It all started with a nervous long-distance phone call. "How would you like to have a 13-year-old daughter?" Gretchen Ryan asked her husband Jeff, who was on a business trip to Tokyo. What Jeff didn't know was that his wife had already agreed that little Joanna was to become part of the family.

2 Dec 2013 - 12:19pm 2 comments

Photographer's disability doesn't stop him from daring to dream

Photographer Kevin Cheng and the Lego man at his exhibition at the Jockey Club Creative Arts Centre. No one knows what's behind the mask, says Cheng. Photo: Thomas Yau

No dreamer is ever too small and no dream is ever too big to achieve - photographer Kevin Cheng Kai-man is living testimony to this popular quote. Despite being physically stunted and confined to a wheelchair by a rare genetic disease, Cheng, 27, has fulfilled his dream of becoming a professional photographer.

2 Dec 2013 - 12:19pm

Lost in translation: court Interpreter's daily battle

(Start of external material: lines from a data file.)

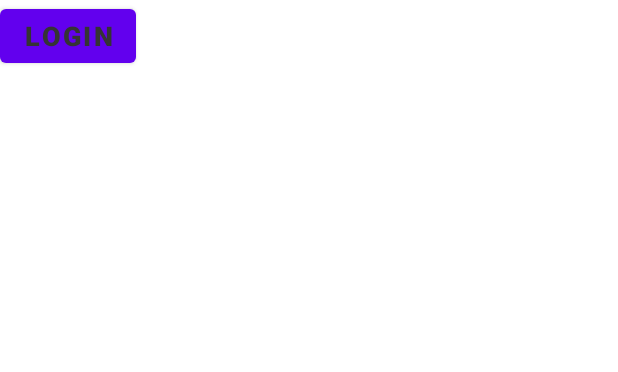
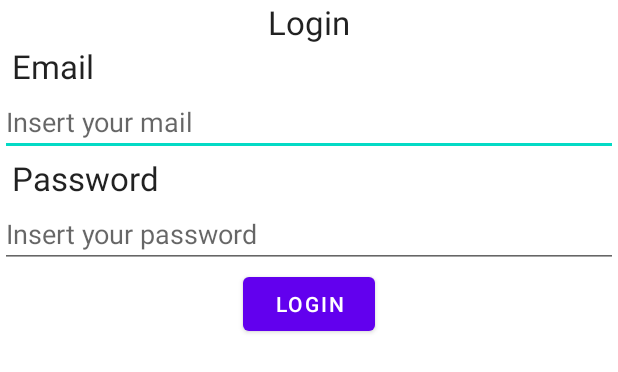
Before and after one commit to 20Anna00/PAMN_App, an Android app built with Jetpack Compose: the layout fragment_login.xml on its own in the app's theme, with its tools: preview values and no code run, on a phone screen of 412 x 824 dp. Shown: the top 372 px of the screen. Run offline under Robolectric (Android 15) with nearby library versions, the phone set to English and light mode, and no system bars.

```diff
--- a/app/build.gradle
+++ b/app/build.gradle
@@ -56,6 +56,7 @@ dependencies {
     implementation 'com.google.firebase:firebase-auth-ktx:21.1.0'
     implementation 'androidx.navigation:navigation-fragment-ktx:2.5.3'
     implementation 'androidx.navigation:navigation-ui-ktx:2.5.3'
+    implementation 'androidx.compose.material:material:1.1.1'
     testImplementation 'junit:junit:4.13.2'
     androidTestImplementation 'androidx.test.ext:junit:1.1.3'
     androidTestImplementation 'androidx.test.espresso:espresso-core:3.4.0'
--- a/app/src/main/res/layout/fragment_login.xml
+++ b/app/src/main/res/layout/fragment_login.xml
@@ -1,25 +1,80 @@
 <?xml version="1.0" encoding="utf-8"?>
-<androidx.constraintlayout.widget.ConstraintLayout xmlns:android="http://schemas.android.com/apk/res/android"
-
+<androidx.constraintlayout.widget.ConstraintLayout
+    xmlns:android="http://schemas.android.com/apk/res/android"
+    xmlns:app="http://schemas.android.com/apk/res-auto"
     xmlns:tools="http://schemas.android.com/tools"
     android:layout_width="match_parent"
     android:layout_height="match_parent"
-    tools:context = ".LoginFragment">
-
-    <Button
-        android:id="@+id/LoginButton"
-        android:layout_width="wrap_content"
+    tools:context=".LoginFragment">
+    <TextView
+        android:id="@+id/title"
+        android:layout_width="match_parent"
         android:layout_height="wrap_content"
         android:layout_marginStart="@dimen/horizontal_margin"
-        android:layout_marginTop="48dp"
         android:layout_marginEnd="@dimen/horizontal_margin"
-        android:paddingStart="@dimen/button_padding"
-        android:paddingEnd="@dimen/button_padding"
-        android:text="Login"
-        android:textColor="@color/colorAccent"
-        android:textSize="@dimen/button_text_size"
-        android:textStyle="bold"
+        android:text="@string/login"
+        android:textAppearance="@style/TextAppearance.AppCompat.Large"
+        app:layout_constraintEnd_toEndOf="parent"
+        app:layout_constraintStart_toStartOf="parent"
+        app:layout_constraintTop_toTopOf="parent"
+        android:gravity="center_horizontal"
+        />
+
+
+
+    <TextView
+        android:id="@+id/email"
+        android:layout_width="match_parent"
+        android:layout_height="wrap_content"
+        android:layout_marginStart="@dimen/horizontal_margin"
+        android:layout_marginEnd="@dimen/horizontal_margin"
+        android:text="@string/email"
+        android:textAppearance="@style/TextAppearance.AppCompat.Large"
+        app:layout_constraintEnd_toEndOf="parent"
+        app:layout_constraintStart_toStartOf="parent"
+        app:layout_constraintTop_toBottomOf="@+id/title"
 
         />
 
+    <EditText
+        android:id="@+id/mailfield"
+        android:layout_width="match_parent"
+        android:layout_height="wrap_content"
+        android:hint="@string/insert_your_mail"
+        app:layout_constraintTop_toBottomOf="@id/email"
+        android:autofillHints="bla"
+        android:inputType="text" />
+
+    <TextView
+        android:id="@+id/password"
+        android:layout_width="match_parent"
+        android:layout_height="wrap_content"
+        android:layout_marginStart="@dimen/horizontal_margin"
+        android:layout_marginEnd="@dimen/horizontal_margin"
+        android:text="@string/password"
+        android:textAppearance="@style/TextAppearance.AppCompat.Large"
+        app:layout_constraintEnd_toEndOf="parent"
+        app:layout_constraintStart_toStartOf="parent"
+        app:layout_constraintTop_toBottomOf="@+id/mailfield"
+
+        />
+
+    <EditText
+        android:id="@+id/passwordfield"
+        android:layout_width="match_parent"
+        android:layout_height="wrap_content"
+        android:hint="@string/insert_your_password"
+        app:layout_constraintTop_toBottomOf="@id/password"
+        android:autofillHints="Blabla"
+        android:inputType="textPassword" />
+
+    <Button
+        android:id="@+id/loginbutton"
+        android:layout_width="wrap_content"
+        android:layout_height="wrap_content"
+        android:text="@string/Login"
+        app:layout_constraintEnd_toEndOf="parent"
+        app:layout_constraintStart_toStartOf="parent"
+        app:layout_constraintTop_toBottomOf="@+id/passwordfield"
+        />
 </androidx.constraintlayout.widget.ConstraintLayout>
```
Also changed, not shown: app/src/main/java/com/example/pillee/HomeScreen.kt (added, +33 -0 lines), app/src/main/java/com/example/pillee/LoginFragment.kt (+2 -7 lines), app/src/main/java/com/example/pillee/MainActivity.kt (+11 -6 lines), app/src/main/java/com/example/pillee/themes/Color.kt (added, +22 -0 lines), app/src/main/java/com/example/pillee/themes/Theme.kt (added, +14 -0 lines), app/src/main/java/com/example/pillee/themes/type.kt (added, +42 -0 lines), app/src/main/res/font/nunito_black.ttf (added), app/src/main/res/font/nunito_bold.ttf (added), app/src/main/res/font/nunito_medium.ttf (added), app/src/main/res/font/nunito_regular.ttf (added), app/src/main/res/font/nunito_semibold.ttf (added).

Tsang Man-sang, pictured at the High Court, once worked on the sensational trial arising from the kidnap of tycoon Teddy Wang Teh-huei. Photo: Dickson Lee

After 25 years as a court interpreter, Tsang Man-sang felt the pressure begin to mount. The man who once worked on the sensational trial arising from the kidnap of tycoon Teddy Wang Teh-huei found his short-term memory was no longer good enough to cope with the demands of instantaneous translation in a job where the outcome of a case could hinge on the accuracy of his work.

2 Dec 2013 - 12:19pm